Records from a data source
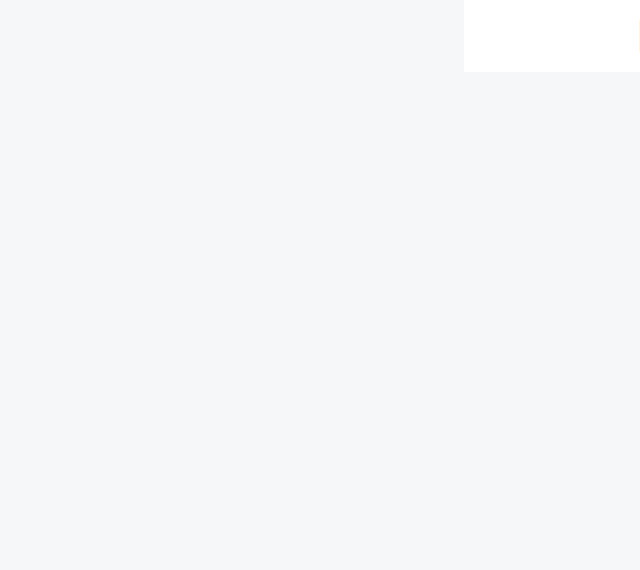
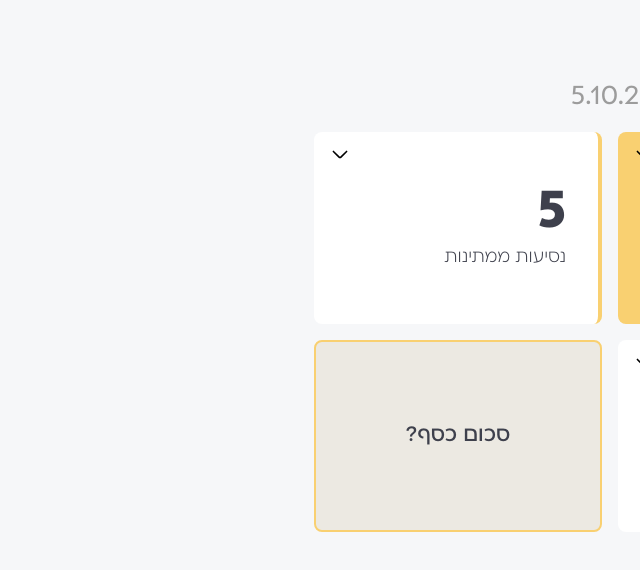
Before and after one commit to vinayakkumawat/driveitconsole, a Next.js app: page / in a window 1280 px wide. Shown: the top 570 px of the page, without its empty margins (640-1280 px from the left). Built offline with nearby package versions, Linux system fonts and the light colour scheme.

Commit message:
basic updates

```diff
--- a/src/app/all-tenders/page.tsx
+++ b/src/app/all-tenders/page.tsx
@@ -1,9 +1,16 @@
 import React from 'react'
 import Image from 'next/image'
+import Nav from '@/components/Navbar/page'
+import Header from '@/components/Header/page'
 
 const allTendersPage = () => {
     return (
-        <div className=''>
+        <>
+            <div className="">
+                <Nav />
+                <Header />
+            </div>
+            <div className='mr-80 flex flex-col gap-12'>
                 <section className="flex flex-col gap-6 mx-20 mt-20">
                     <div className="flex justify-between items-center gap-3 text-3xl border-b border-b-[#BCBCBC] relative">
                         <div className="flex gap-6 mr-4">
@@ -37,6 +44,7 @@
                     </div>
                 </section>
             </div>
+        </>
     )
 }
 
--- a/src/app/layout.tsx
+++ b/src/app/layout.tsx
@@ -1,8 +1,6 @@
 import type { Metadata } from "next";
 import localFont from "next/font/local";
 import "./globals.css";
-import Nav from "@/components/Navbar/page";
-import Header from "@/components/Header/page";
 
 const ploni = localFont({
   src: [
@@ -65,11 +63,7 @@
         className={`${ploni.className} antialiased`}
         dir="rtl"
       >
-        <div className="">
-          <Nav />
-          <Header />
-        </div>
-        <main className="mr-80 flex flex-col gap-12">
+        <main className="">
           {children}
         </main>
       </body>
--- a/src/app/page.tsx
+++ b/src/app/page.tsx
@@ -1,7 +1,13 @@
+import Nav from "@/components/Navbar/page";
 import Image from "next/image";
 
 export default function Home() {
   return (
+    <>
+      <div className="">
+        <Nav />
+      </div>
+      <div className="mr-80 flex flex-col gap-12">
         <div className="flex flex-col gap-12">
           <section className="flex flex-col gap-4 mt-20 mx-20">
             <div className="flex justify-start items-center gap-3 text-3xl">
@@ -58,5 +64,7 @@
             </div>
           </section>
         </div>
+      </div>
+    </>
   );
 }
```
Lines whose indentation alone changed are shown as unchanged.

**HOW TO COMPLETE THIS TASK:** Skip the pictures and give the entries above again word for word.

**TASK ANSWER:**
Before and after one commit to vinayakkumawat/driveitconsole, a Next.js app: page / in a window 1280 px wide. Shown: the top 570 px of the page, without its empty margins (640-1280 px from the left). Built offline with nearby package versions, Linux system fonts and the light colour scheme.

Commit message:
basic updates

```diff
--- a/src/app/all-tenders/page.tsx
+++ b/src/app/all-tenders/page.tsx
@@ -1,9 +1,16 @@
 import React from 'react'
 import Image from 'next/image'
+import Nav from '@/components/Navbar/page'
+import Header from '@/components/Header/page'
 
 const allTendersPage = () => {
     return (
-        <div className=''>
+        <>
+            <div className="">
+                <Nav />
+                <Header />
+            </div>
+            <div className='mr-80 flex flex-col gap-12'>
                 <section className="flex flex-col gap-6 mx-20 mt-20">
                     <div className="flex justify-between items-center gap-3 text-3xl border-b border-b-[#BCBCBC] relative">
                         <div className="flex gap-6 mr-4">
@@ -37,6 +44,7 @@
                     </div>
                 </section>
             </div>
+        </>
     )
 }
 
--- a/src/app/layout.tsx
+++ b/src/app/layout.tsx
@@ -1,8 +1,6 @@
 import type { Metadata } from "next";
 import localFont from "next/font/local";
 import "./globals.css";
-import Nav from "@/components/Navbar/page";
-import Header from "@/components/Header/page";
 
 const ploni = localFont({
   src: [
@@ -65,11 +63,7 @@
         className={`${ploni.className} antialiased`}
         dir="rtl"
       >
-        <div className="">
-          <Nav />
-          <Header />
-        </div>
-        <main className="mr-80 flex flex-col gap-12">
+        <main className="">
           {children}
         </main>
       </body>
--- a/src/app/page.tsx
+++ b/src/app/page.tsx
@@ -1,7 +1,13 @@
+import Nav from "@/components/Navbar/page";
 import Image from "next/image";
 
 export default function Home() {
   return (
+    <>
+      <div className="">
+        <Nav />
+      </div>
+      <div className="mr-80 flex flex-col gap-12">
         <div className="flex flex-col gap-12">
           <section className="flex flex-col gap-4 mt-20 mx-20">
             <div className="flex justify-start items-center gap-3 text-3xl">
@@ -58,5 +64,7 @@
             </div>
           </section>
         </div>
+      </div>
+    </>
   );
 }
```
Lines whose indentation alone changed are shown as unchanged.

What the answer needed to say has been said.